Normal pressure hydrocephalus (NPH)

In this form of dementia, a person has an excess cerebral spinal fluid (CSF) within their brain. This excess fluid creates larger spaces within the brain ("enlarged ventricles"), which can affect brain function. A classic triad of symptoms in NPH includes problems thinking, walking, and losing bladder control. Sometimes NPH is caused by a head injury, inflammation, infection, or a brain tumor, but this is not common. Usually, the cause is unknown, and experts are not sure why the excess fluid develops in the brain of most people with NPH. This form of dementia can often be reversed with treatment. By taking away the excess fluid from the brain (through a surgical shunt), some people can return to their former brain function.

Korsakoff syndrome

This type of dementia affects your memory. It is typically caused by a deficiency of Vitamin B1, also known as thiamine. Researchers believe that thiamine has an important job in carrying information within the brain and also in coding and retrieving memories, which is why a deficiency in this vitamin can cause memory loss. Korsakoff syndrome is typically seen in people who have struggled with alcohol abuse. Still, it can also be caused by chronic immunosuppression, chronic infection, or poor nutrition. Sometimes, memory issues can be improved once the vitamin deficiency is corrected.
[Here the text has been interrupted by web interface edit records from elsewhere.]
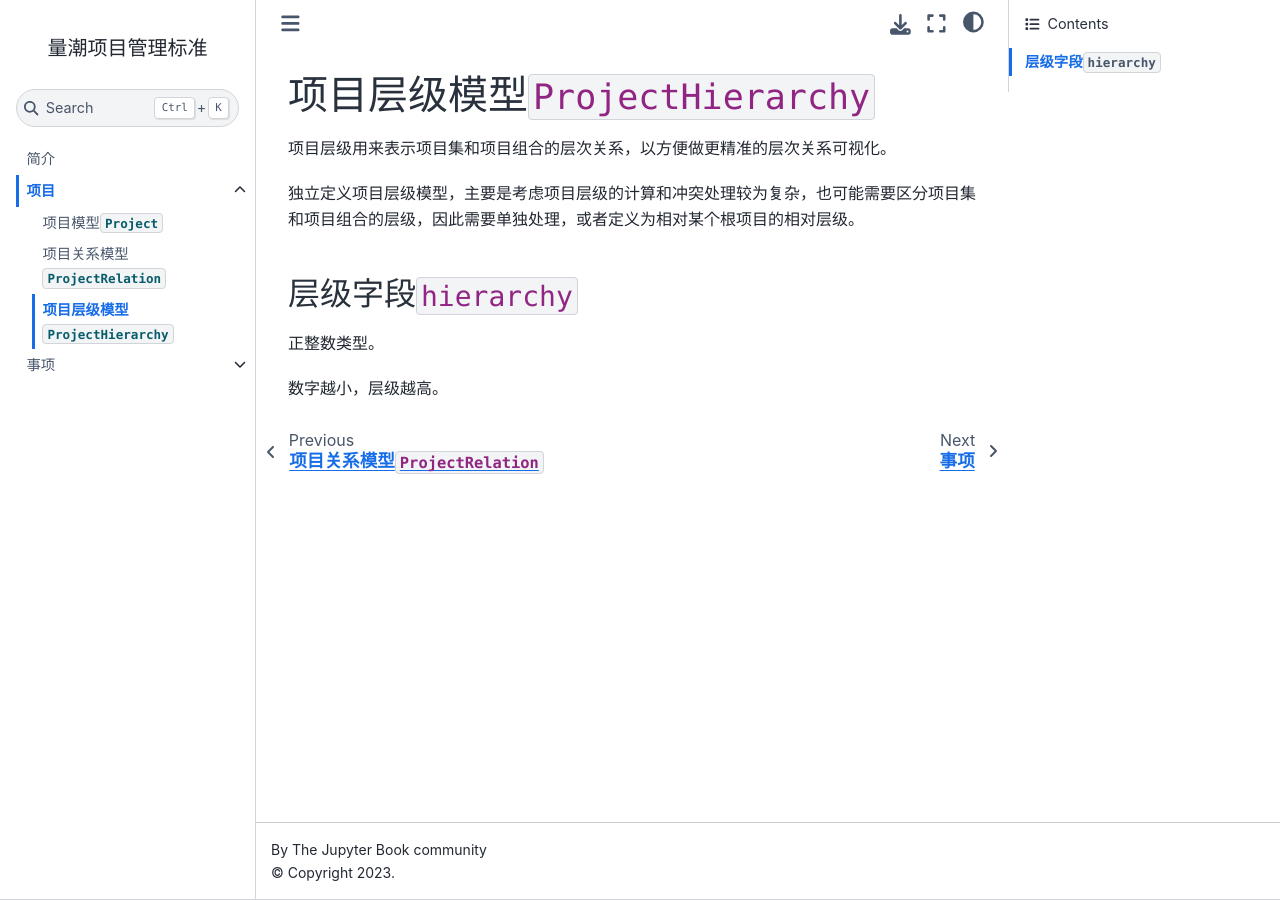
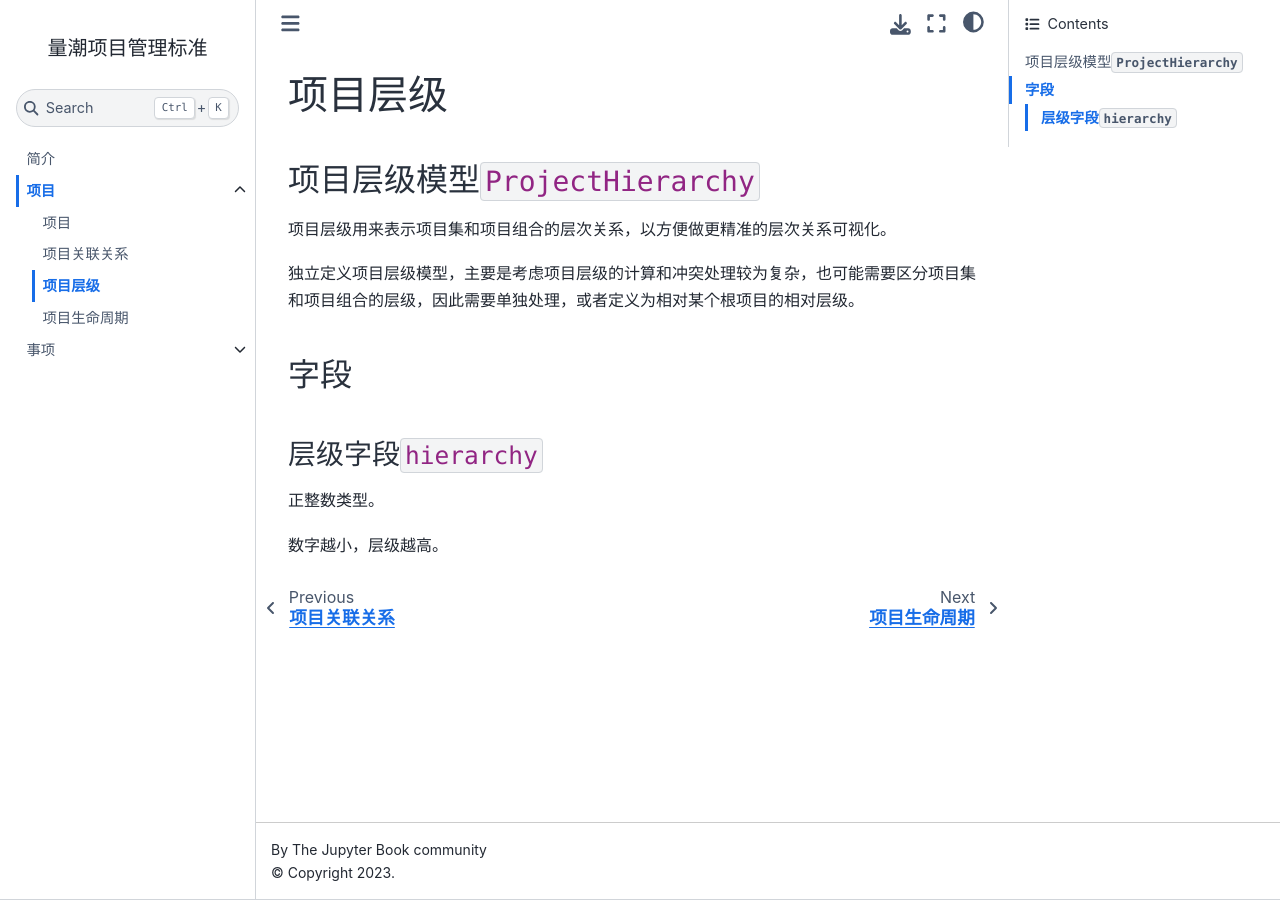
Before and after one commit to quanttide/quanttide-specification-of-project-management, a Jupyter Book: the page built from projects/hierarchy.md, in a window 1280 px wide. Built offline with Jupyter Book 1.0.4 settings and Sphinx 7.4.7 and the Sphinx Book theme 1.1.4, drawn with Linux system fonts in a browser that asks for light colours.

Commit message:
refactored: 调整项目结构

```diff
--- a/_toc.yml
+++ b/_toc.yml
@@ -6,6 +6,7 @@ chapters:
       - file: projects/project.md
       - file: projects/relation.md
       - file: projects/hierarchy.md
+      - file: projects/lifecycle.md
   - file: matters/README.md
     sections:
       - file: matters/matter.md
--- a/projects/hierarchy.md
+++ b/projects/hierarchy.md
@@ -1,10 +1,14 @@
-# 项目层级模型`ProjectHierarchy`
+# 项目层级
+
+## 项目层级模型`ProjectHierarchy`
 
 项目层级用来表示项目集和项目组合的层次关系，以方便做更精准的层次关系可视化。
 
 独立定义项目层级模型，主要是考虑项目层级的计算和冲突处理较为复杂，也可能需要区分项目集和项目组合的层级，因此需要单独处理，或者定义为相对某个根项目的相对层级。
 
-## 层级字段`hierarchy`
+## 字段
+
+### 层级字段`hierarchy`
 
 正整数类型。
 
--- a/projects/project.md
+++ b/projects/project.md
@@ -1,6 +1,8 @@
-# 项目模型`Project`
+# 项目
 
-定义“项目集”和“项目组合”为“项目”的子类。
+## 项目模型`Project`
+
+定义“项目集`Program`”和“项目组合`ProjecPortfolio`”为“项目`Project`”的子类。
 在项目管理理论中，“项目”有狭义和广义两种表述方式，狭义的项目可以是项目集和项目组合的组成部分，广义的项目是他们的总称。
 我们这里采纳了广义的表述，并且让项目集和项目组合拥有项目的绝大多数特性，以支持更复杂的项目边界划分策略。
 
--- a/projects/relation.md
+++ b/projects/relation.md
@@ -1,4 +1,6 @@
-# 项目关系模型`ProjectRelation`
+# 项目关联关系
+
+## 项目关系模型`ProjectRelation`
 
 项目关系遵循有向无环图(DAG)建模。
 从DAG的视角，`Project`和`ProjectRelation`分别为它的节点(Node)和边(Edge)，以此理解`ProjectRelation`模型的作用。
```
How to prevent dementia?

One of the largest challenges in dementia has been learning how to prevent dementia in the first place. Some types of dementia are more prone to occur because of genetics—such as Huntington’s dementia. These forms are more challenging to prevent. However, many types of dementia, including the most common form, Alzheimer’s disease, may be partially preventable using the following healthy lifestyle measures.

  • Eating a diet rich in fruits and vegetables, whole grains, healthy fats, and lean meat.
  • Avoiding highly processed foods and refined sugar
  • Avoiding or limiting alcohol intake
  • Getting consistent and regular sleep
  • Using stress reduction practices, such as meditation
  • Staying social and engaged in the community
  • Maintaining a healthy weight
  • Staying physically active, with 150 minutes of moderate exercise or 75 minutes of vigorous exercise weekly
  • Avoiding long periods of sedentary behavior
  • Not smoking cigarettes
  • Avoiding head trauma

Many of these recommended lifestyle measures can also help you prevent other forms of chronic illness.

How to partner with Lompoc Health for dementia management

Having firsthand experience with a loved one experiencing dementia can be a challenging experience. It can also be a highly challenging experience to recognize the early signs of dementia in yourself. At Lompoc Health, our skilled family medicine and internal medicine providers can counsel you on all aspects of dementia, from diagnosis to management to managing the caregiving aspects of a loved one with dementia. To learn more or to book an appointment, contact us today.